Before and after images
=-=-=-=-=
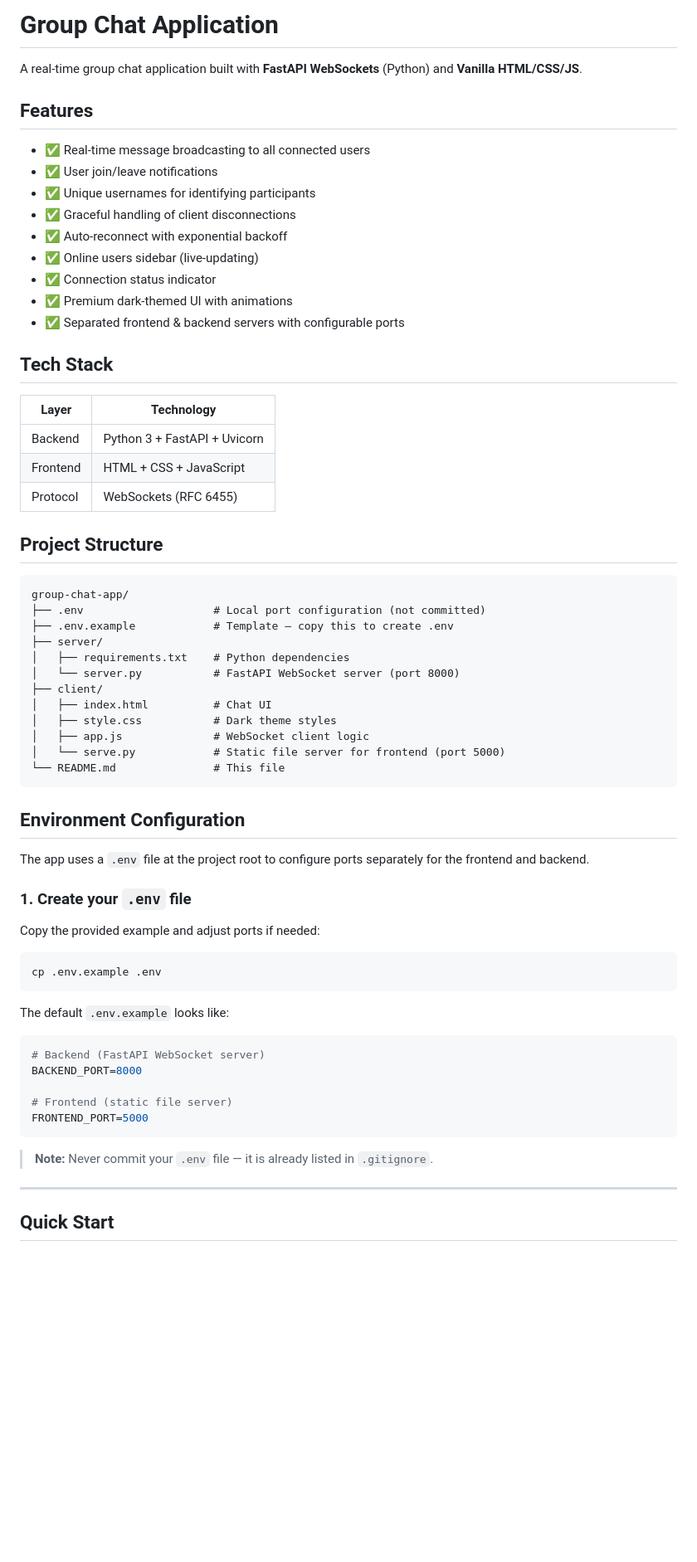
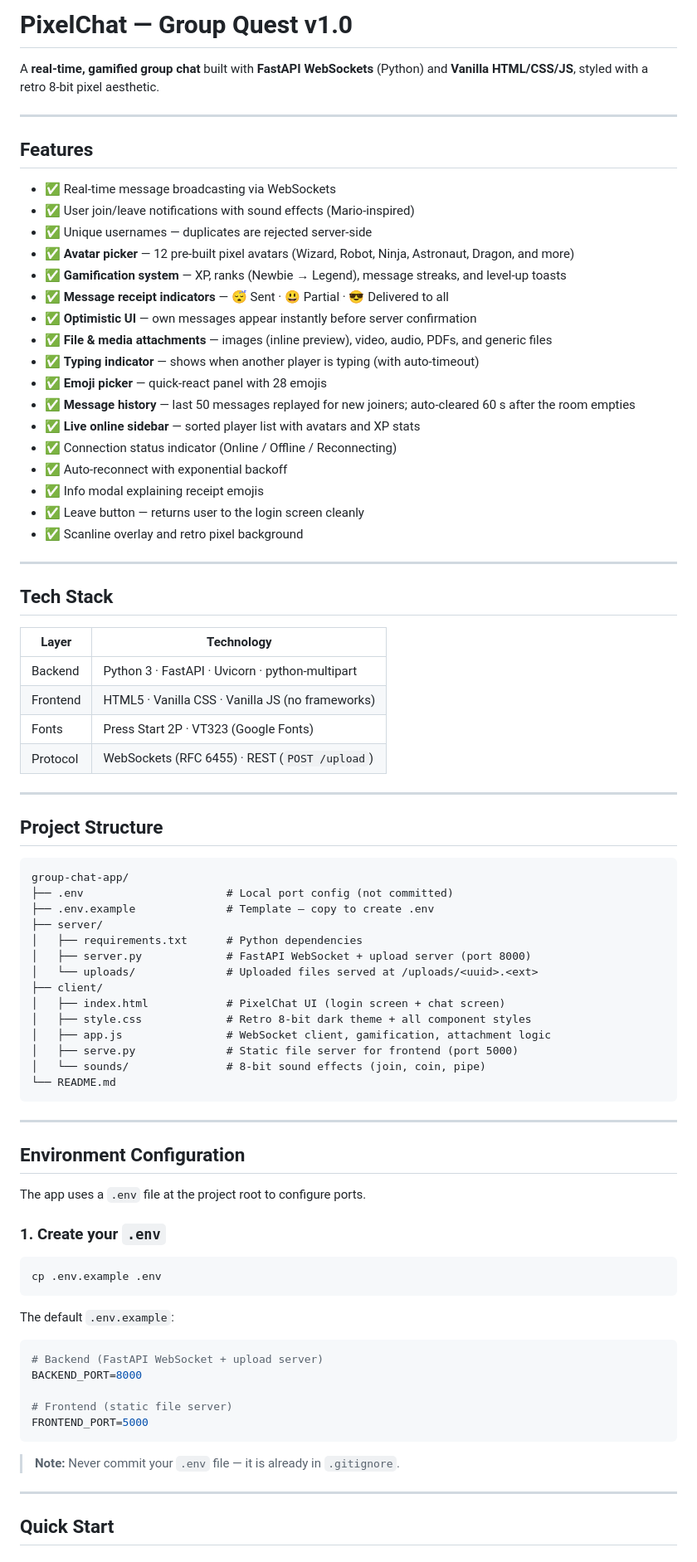
Before and after one commit to harshitap1305/group-chat-app, a Markdown page: README.md, the part around one of its changes. Shown at 83% size. GitHub-like rendering; blank space fills up the shorter version.

````diff
--- a/README.md
+++ b/README.md
@@ -1,67 +1,84 @@
-# Group Chat Application
+# PixelChat — Group Quest v1.0
 
-A real-time group chat application built with **FastAPI WebSockets** (Python) and **Vanilla HTML/CSS/JS**.
+A **real-time, gamified group chat** built with **FastAPI WebSockets** (Python) and **Vanilla HTML/CSS/JS**, styled with a retro 8-bit pixel aesthetic.
+
+---
 
 ## Features
 
-- ✅ Real-time message broadcasting to all connected users
-- ✅ User join/leave notifications
-- ✅ Unique usernames for identifying participants
-- ✅ Graceful handling of client disconnections
+- ✅ Real-time message broadcasting via WebSockets
+- ✅ User join/leave notifications with sound effects (Mario-inspired)
+- ✅ Unique usernames — duplicates are rejected server-side
+- ✅ **Avatar picker** — 12 pre-built pixel avatars (Wizard, Robot, Ninja, Astronaut, Dragon, and more)
+- ✅ **Gamification system** — XP, ranks (Newbie → Legend), message streaks, and level-up toasts
+- ✅ **Message receipt indicators** — 😴 Sent · 😃 Partial · 😎 Delivered to all
+- ✅ **Optimistic UI** — own messages appear instantly before server confirmation
+- ✅ **File & media attachments** — images (inline preview), video, audio, PDFs, and generic files
+- ✅ **Typing indicator** — shows when another player is typing (with auto-timeout)
+- ✅ **Emoji picker** — quick-react panel with 28 emojis
+- ✅ **Message history** — last 50 messages replayed for new joiners; auto-cleared 60 s after the room empties
+- ✅ **Live online sidebar** — sorted player list with avatars and XP stats
+- ✅ Connection status indicator (Online / Offline / Reconnecting)
 - ✅ Auto-reconnect with exponential backoff
-- ✅ Online users sidebar (live-updating)
-- ✅ Connection status indicator
-- ✅ Premium dark-themed UI with animations
-- ✅ Separated frontend & backend servers with configurable ports
+- ✅ Info modal explaining receipt emojis
+- ✅ Leave button — returns user to the login screen cleanly
+- ✅ Scanline overlay and retro pixel background
+
+---
 
 ## Tech Stack
 
-| Layer      | Technology                  |
-|------------|------------------------------|
-| Backend    | Python 3 + FastAPI + Uvicorn |
-| Frontend   | HTML + CSS + JavaScript      |
-| Protocol   | WebSockets (RFC 6455)        |
+| Layer     | Technology                                        |
+|-----------|---------------------------------------------------|
+| Backend   | Python 3 · FastAPI · Uvicorn · python-multipart   |
+| Frontend  | HTML5 · Vanilla CSS · Vanilla JS (no frameworks)  |
+| Fonts     | Press Start 2P · VT323 (Google Fonts)             |
+| Protocol  | WebSockets (RFC 6455) · REST (`POST /upload`)     |
+
+---
 
 ## Project Structure
 
 ```
 group-chat-app/
-├── .env                    # Local port configuration (not committed)
-├── .env.example            # Template — copy this to create .env
+├── .env                      # Local port config (not committed)
+├── .env.example              # Template — copy to create .env
 ├── server/
-│   ├── requirements.txt    # Python dependencies
-│   └── server.py           # FastAPI WebSocket server (port 8000)
+│   ├── requirements.txt      # Python dependencies
+│   ├── server.py             # FastAPI WebSocket + upload server (port 8000)
+│   └── uploads/              # Uploaded files served at /uploads/<uuid>.<ext>
 ├── client/
-│   ├── index.html          # Chat UI
-│   ├── style.css           # Dark theme styles
-│   ├── app.js              # WebSocket client logic
-│   └── serve.py            # Static file server for frontend (port 5000)
-└── README.md               # This file
+│   ├── index.html            # PixelChat UI (login screen + chat screen)
+│   ├── style.css             # Retro 8-bit dark theme + all component styles
+│   ├── app.js                # WebSocket client, gamification, attachment logic
+│   ├── serve.py              # Static file server for frontend (port 5000)
+│   └── sounds/               # 8-bit sound effects (join, coin, pipe)
+└── README.md
 ```
+
+---
 
 ## Environment Configuration
 
-The app uses a `.env` file at the project root to configure ports separately for the frontend and backend.
+The app uses a `.env` file at the project root to configure ports.
 
-### 1. Create your `.env` file
-
-Copy the provided example and adjust ports if needed:
+### 1. Create your `.env`
 
 ```bash
 cp .env.example .env
 ```
 
-The default `.env.example` looks like:
+The default `.env.example`:
 
 ```env
-# Backend (FastAPI WebSocket server)
+# Backend (FastAPI WebSocket + upload server)
 BACKEND_PORT=8000
 
 # Frontend (static file server)
 FRONTEND_PORT=5000
 ```
 
-> **Note:** Never commit your `.env` file — it is already listed in `.gitignore`.
+> **Note:** Never commit your `.env` file — it is already in `.gitignore`.
 
 ---
 
````
Also changed, not shown: other parts of README.md (+101 -51 lines).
=-=-=-=-=
## Exercise description
Please go through the data and copy each line containing the word "Note".

## Answer section
-> **Note:** Never commit your `.env` file — it is already listed in `.gitignore`.
+> **Note:** Never commit your `.env` file — it is already in `.gitignore`.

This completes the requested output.